**TASK TO CARRY OUT**
Repeat the listing below in full, exactly as it stands.

_ _ _ _ _

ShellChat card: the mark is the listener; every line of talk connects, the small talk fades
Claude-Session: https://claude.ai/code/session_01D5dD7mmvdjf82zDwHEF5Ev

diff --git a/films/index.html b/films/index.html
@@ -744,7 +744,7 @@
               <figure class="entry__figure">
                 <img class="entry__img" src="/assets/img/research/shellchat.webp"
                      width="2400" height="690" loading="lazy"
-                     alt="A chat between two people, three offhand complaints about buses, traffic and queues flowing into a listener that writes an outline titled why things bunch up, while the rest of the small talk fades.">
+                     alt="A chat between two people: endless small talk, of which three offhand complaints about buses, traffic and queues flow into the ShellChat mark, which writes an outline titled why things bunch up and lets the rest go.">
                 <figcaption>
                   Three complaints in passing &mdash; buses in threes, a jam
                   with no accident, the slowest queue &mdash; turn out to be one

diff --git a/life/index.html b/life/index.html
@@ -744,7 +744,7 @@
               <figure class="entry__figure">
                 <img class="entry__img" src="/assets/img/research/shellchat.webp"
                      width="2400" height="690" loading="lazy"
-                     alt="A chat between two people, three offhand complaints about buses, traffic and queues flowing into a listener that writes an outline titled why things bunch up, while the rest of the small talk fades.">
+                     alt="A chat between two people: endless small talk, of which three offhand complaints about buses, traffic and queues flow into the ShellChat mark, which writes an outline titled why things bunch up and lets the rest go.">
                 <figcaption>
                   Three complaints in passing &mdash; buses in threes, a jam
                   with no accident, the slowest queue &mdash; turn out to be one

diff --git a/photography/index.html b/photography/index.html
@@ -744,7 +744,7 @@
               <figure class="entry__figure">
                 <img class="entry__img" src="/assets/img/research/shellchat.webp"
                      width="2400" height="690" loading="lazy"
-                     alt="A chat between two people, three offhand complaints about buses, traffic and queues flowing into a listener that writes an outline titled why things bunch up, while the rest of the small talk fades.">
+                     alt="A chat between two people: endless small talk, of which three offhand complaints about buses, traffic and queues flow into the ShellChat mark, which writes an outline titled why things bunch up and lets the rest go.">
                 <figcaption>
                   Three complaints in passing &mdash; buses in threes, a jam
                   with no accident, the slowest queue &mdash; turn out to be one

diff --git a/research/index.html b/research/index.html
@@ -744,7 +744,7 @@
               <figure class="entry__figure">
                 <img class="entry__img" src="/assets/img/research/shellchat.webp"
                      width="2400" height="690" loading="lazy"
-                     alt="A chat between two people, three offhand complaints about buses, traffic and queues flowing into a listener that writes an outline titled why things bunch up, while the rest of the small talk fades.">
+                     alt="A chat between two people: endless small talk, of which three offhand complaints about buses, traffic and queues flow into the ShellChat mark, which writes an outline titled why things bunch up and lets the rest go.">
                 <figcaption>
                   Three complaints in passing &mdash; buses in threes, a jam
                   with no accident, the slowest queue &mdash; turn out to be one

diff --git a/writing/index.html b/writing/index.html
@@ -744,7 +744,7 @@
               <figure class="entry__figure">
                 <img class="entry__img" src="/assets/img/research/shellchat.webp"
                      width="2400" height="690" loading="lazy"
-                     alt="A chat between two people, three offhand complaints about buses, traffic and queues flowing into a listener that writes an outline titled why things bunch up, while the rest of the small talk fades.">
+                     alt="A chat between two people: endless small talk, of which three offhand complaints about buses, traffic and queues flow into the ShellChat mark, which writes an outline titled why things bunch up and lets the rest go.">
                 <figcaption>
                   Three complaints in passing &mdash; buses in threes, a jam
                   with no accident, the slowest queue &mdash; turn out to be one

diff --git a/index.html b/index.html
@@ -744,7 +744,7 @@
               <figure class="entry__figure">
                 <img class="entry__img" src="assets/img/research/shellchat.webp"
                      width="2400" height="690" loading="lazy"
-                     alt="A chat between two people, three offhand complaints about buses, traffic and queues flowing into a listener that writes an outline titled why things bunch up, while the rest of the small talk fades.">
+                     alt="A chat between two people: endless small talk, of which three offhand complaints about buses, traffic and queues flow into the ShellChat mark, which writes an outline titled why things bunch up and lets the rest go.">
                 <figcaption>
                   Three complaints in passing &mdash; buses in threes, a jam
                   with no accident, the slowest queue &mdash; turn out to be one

_ _ _ _ _

**TASK RESPONSE**
ShellChat card: the mark is the listener; every line of talk connects, the small talk fades
Claude-Session: https://claude.ai/code/session_01D5dD7mmvdjf82zDwHEF5Ev

diff --git a/films/index.html b/films/index.html
@@ -744,7 +744,7 @@
               <figure class="entry__figure">
                 <img class="entry__img" src="/assets/img/research/shellchat.webp"
                      width="2400" height="690" loading="lazy"
-                     alt="A chat between two people, three offhand complaints about buses, traffic and queues flowing into a listener that writes an outline titled why things bunch up, while the rest of the small talk fades.">
+                     alt="A chat between two people: endless small talk, of which three offhand complaints about buses, traffic and queues flow into the ShellChat mark, which writes an outline titled why things bunch up and lets the rest go.">
                 <figcaption>
                   Three complaints in passing &mdash; buses in threes, a jam
                   with no accident, the slowest queue &mdash; turn out to be one

diff --git a/life/index.html b/life/index.html
@@ -744,7 +744,7 @@
               <figure class="entry__figure">
                 <img class="entry__img" src="/assets/img/research/shellchat.webp"
                      width="2400" height="690" loading="lazy"
-                     alt="A chat between two people, three offhand complaints about buses, traffic and queues flowing into a listener that writes an outline titled why things bunch up, while the rest of the small talk fades.">
+                     alt="A chat between two people: endless small talk, of which three offhand complaints about buses, traffic and queues flow into the ShellChat mark, which writes an outline titled why things bunch up and lets the rest go.">
                 <figcaption>
                   Three complaints in passing &mdash; buses in threes, a jam
                   with no accident, the slowest queue &mdash; turn out to be one

diff --git a/photography/index.html b/photography/index.html
@@ -744,7 +744,7 @@
               <figure class="entry__figure">
                 <img class="entry__img" src="/assets/img/research/shellchat.webp"
                      width="2400" height="690" loading="lazy"
-                     alt="A chat between two people, three offhand complaints about buses, traffic and queues flowing into a listener that writes an outline titled why things bunch up, while the rest of the small talk fades.">
+                     alt="A chat between two people: endless small talk, of which three offhand complaints about buses, traffic and queues flow into the ShellChat mark, which writes an outline titled why things bunch up and lets the rest go.">
                 <figcaption>
                   Three complaints in passing &mdash; buses in threes, a jam
                   with no accident, the slowest queue &mdash; turn out to be one

diff --git a/research/index.html b/research/index.html
@@ -744,7 +744,7 @@
               <figure class="entry__figure">
                 <img class="entry__img" src="/assets/img/research/shellchat.webp"
                      width="2400" height="690" loading="lazy"
-                     alt="A chat between two people, three offhand complaints about buses, traffic and queues flowing into a listener that writes an outline titled why things bunch up, while the rest of the small talk fades.">
+                     alt="A chat between two people: endless small talk, of which three offhand complaints about buses, traffic and queues flow into the ShellChat mark, which writes an outline titled why things bunch up and lets the rest go.">
                 <figcaption>
                   Three complaints in passing &mdash; buses in threes, a jam
                   with no accident, the slowest queue &mdash; turn out to be one

diff --git a/writing/index.html b/writing/index.html
@@ -744,7 +744,7 @@
               <figure class="entry__figure">
                 <img class="entry__img" src="/assets/img/research/shellchat.webp"
                      width="2400" height="690" loading="lazy"
-                     alt="A chat between two people, three offhand complaints about buses, traffic and queues flowing into a listener that writes an outline titled why things bunch up, while the rest of the small talk fades.">
+                     alt="A chat between two people: endless small talk, of which three offhand complaints about buses, traffic and queues flow into the ShellChat mark, which writes an outline titled why things bunch up and lets the rest go.">
                 <figcaption>
                   Three complaints in passing &mdash; buses in threes, a jam
                   with no accident, the slowest queue &mdash; turn out to be one

diff --git a/index.html b/index.html
@@ -744,7 +744,7 @@
               <figure class="entry__figure">
                 <img class="entry__img" src="assets/img/research/shellchat.webp"
                      width="2400" height="690" loading="lazy"
-                     alt="A chat between two people, three offhand complaints about buses, traffic and queues flowing into a listener that writes an outline titled why things bunch up, while the rest of the small talk fades.">
+                     alt="A chat between two people: endless small talk, of which three offhand complaints about buses, traffic and queues flow into the ShellChat mark, which writes an outline titled why things bunch up and lets the rest go.">
                 <figcaption>
                   Three complaints in passing &mdash; buses in threes, a jam
                   with no accident, the slowest queue &mdash; turn out to be one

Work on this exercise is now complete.